- [WORK TASK] When the word "definecolor" appears in a line of the data below, list that line.

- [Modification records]
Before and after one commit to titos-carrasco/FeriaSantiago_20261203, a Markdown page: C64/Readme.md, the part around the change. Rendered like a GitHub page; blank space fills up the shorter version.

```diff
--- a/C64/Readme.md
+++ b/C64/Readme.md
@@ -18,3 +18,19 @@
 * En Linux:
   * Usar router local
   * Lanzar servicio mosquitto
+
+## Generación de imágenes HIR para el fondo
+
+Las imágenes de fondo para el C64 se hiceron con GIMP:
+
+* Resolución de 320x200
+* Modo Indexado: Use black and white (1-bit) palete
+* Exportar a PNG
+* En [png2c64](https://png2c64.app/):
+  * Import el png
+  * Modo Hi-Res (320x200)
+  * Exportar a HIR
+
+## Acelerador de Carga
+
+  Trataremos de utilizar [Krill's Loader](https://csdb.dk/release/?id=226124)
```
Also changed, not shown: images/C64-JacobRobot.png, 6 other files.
...
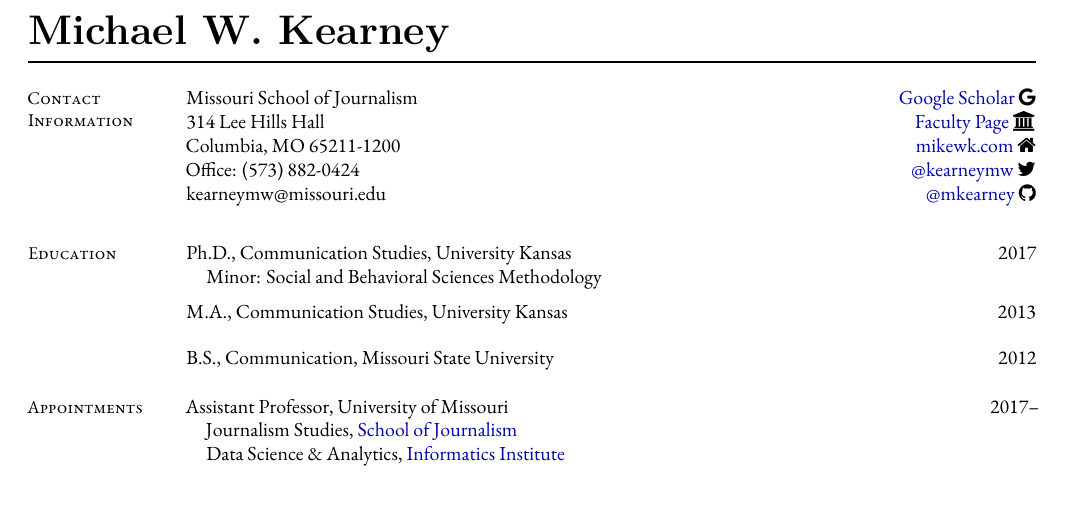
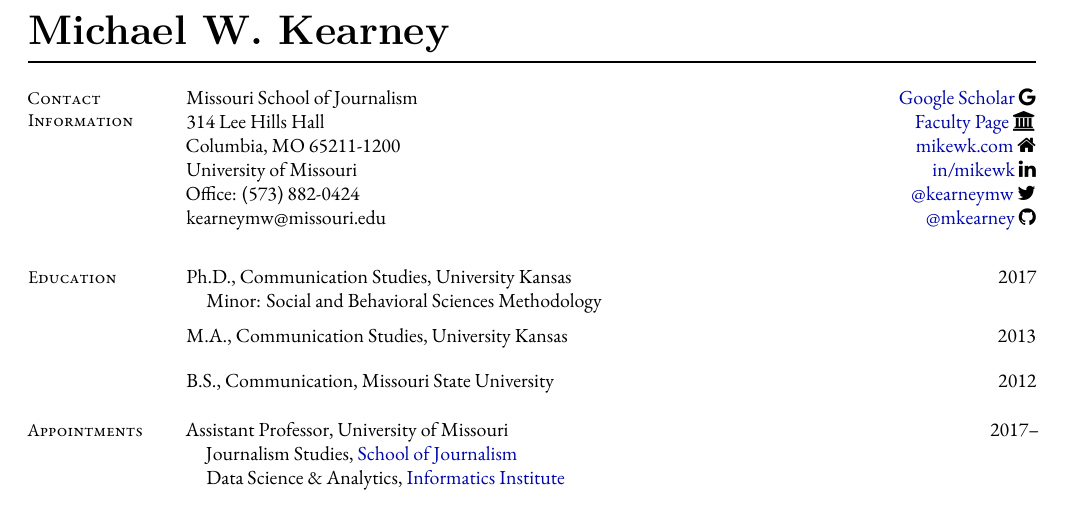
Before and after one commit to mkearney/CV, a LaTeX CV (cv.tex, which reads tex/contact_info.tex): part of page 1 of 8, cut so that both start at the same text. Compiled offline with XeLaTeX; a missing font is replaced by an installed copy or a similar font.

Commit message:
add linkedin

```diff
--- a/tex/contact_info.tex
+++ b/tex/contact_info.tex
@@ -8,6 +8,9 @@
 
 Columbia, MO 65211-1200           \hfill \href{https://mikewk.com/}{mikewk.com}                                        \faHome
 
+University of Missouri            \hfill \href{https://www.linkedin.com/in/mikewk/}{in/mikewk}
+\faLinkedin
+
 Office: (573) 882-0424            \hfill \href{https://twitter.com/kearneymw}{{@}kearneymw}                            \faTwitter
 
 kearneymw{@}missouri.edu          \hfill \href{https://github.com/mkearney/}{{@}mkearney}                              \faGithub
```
...
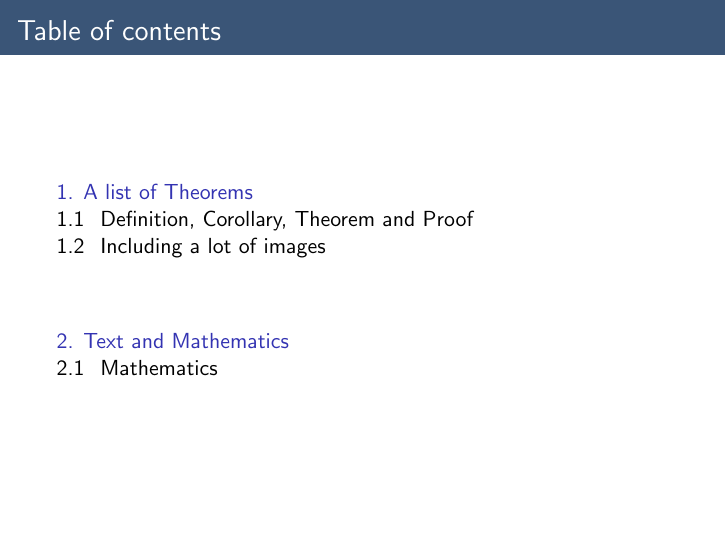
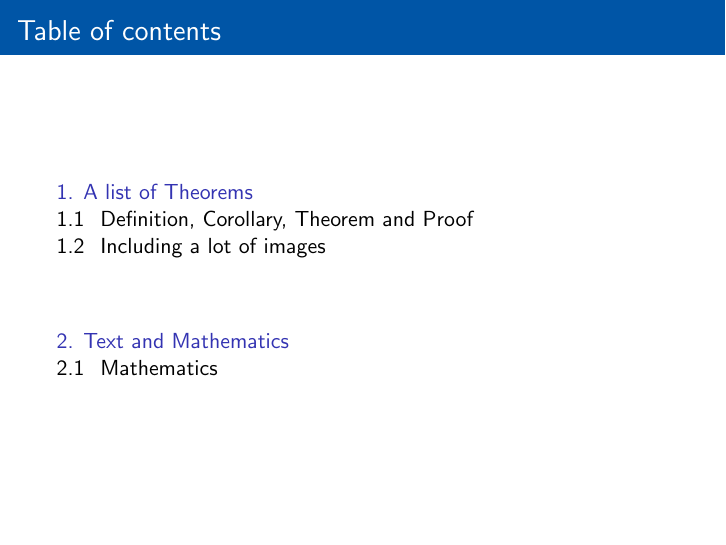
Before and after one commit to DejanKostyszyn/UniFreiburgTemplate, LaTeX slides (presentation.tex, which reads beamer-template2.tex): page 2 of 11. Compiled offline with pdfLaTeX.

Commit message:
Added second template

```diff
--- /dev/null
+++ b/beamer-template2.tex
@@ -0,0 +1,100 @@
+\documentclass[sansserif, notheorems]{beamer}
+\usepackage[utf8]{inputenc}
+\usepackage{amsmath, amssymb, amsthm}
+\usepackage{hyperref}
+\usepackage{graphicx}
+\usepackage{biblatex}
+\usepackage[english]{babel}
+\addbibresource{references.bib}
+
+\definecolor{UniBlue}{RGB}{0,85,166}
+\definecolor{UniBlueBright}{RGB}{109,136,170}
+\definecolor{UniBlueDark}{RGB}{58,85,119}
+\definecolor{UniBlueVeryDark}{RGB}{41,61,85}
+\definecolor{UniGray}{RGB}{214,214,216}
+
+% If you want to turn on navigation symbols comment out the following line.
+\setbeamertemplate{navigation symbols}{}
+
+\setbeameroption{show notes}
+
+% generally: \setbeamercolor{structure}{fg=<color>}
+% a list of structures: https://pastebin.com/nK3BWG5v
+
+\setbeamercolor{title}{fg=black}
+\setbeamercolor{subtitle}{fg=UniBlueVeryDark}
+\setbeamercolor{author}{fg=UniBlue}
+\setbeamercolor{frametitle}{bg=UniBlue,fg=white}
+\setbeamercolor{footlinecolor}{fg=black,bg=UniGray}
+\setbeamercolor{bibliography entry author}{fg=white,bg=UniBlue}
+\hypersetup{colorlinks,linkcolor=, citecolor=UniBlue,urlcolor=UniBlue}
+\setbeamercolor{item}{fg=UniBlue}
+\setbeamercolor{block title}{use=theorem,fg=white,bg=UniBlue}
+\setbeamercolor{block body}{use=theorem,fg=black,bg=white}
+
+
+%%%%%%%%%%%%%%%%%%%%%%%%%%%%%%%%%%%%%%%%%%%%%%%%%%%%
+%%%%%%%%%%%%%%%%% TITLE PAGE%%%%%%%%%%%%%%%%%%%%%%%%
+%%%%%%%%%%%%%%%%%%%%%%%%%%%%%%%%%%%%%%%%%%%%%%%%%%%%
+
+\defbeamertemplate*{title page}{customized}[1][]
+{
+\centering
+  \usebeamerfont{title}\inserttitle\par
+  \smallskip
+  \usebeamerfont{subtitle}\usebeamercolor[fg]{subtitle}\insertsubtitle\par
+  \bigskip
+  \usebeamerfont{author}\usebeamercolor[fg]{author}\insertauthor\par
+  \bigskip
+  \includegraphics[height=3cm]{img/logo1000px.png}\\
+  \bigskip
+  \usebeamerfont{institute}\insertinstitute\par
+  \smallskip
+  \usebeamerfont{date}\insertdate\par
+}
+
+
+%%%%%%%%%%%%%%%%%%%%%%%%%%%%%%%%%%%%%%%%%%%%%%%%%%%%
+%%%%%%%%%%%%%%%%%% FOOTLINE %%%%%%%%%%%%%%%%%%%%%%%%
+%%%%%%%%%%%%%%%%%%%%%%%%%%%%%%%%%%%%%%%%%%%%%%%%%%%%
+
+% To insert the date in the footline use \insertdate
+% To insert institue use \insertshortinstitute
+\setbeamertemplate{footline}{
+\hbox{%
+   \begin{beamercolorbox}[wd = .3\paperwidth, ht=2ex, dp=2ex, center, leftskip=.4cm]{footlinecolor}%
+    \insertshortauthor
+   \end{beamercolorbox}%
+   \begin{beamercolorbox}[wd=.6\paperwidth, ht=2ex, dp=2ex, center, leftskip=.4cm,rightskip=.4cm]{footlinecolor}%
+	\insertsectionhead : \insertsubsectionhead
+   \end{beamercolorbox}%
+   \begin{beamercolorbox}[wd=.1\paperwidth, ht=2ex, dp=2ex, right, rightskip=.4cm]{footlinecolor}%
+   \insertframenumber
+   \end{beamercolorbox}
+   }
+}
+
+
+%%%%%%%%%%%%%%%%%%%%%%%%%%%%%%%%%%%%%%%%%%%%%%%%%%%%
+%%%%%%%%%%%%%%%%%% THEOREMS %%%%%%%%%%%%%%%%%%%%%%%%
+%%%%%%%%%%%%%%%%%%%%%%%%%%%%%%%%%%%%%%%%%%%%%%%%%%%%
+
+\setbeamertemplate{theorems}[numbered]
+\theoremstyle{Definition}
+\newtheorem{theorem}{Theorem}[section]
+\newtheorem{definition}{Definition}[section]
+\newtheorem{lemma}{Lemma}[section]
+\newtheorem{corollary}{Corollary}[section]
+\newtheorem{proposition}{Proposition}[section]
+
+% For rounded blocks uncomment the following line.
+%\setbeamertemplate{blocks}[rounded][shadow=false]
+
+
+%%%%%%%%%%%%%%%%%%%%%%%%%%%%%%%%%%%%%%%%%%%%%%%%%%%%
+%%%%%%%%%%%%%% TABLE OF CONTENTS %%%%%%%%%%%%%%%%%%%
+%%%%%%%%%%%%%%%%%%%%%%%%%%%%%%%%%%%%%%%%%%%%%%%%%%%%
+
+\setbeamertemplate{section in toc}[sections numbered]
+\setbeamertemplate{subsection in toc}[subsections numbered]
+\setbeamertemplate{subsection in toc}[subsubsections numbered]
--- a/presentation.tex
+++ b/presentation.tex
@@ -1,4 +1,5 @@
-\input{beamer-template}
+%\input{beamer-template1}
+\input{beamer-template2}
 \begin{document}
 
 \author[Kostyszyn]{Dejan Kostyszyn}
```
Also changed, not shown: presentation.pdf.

- [RESULT OF THIS EXERCISE]
+\definecolor{UniBlue}{RGB}{0,85,166}
+\definecolor{UniBlueBright}{RGB}{109,136,170}
+\definecolor{UniBlueDark}{RGB}{58,85,119}
+\definecolor{UniBlueVeryDark}{RGB}{41,61,85}
+\definecolor{UniGray}{RGB}{214,214,216}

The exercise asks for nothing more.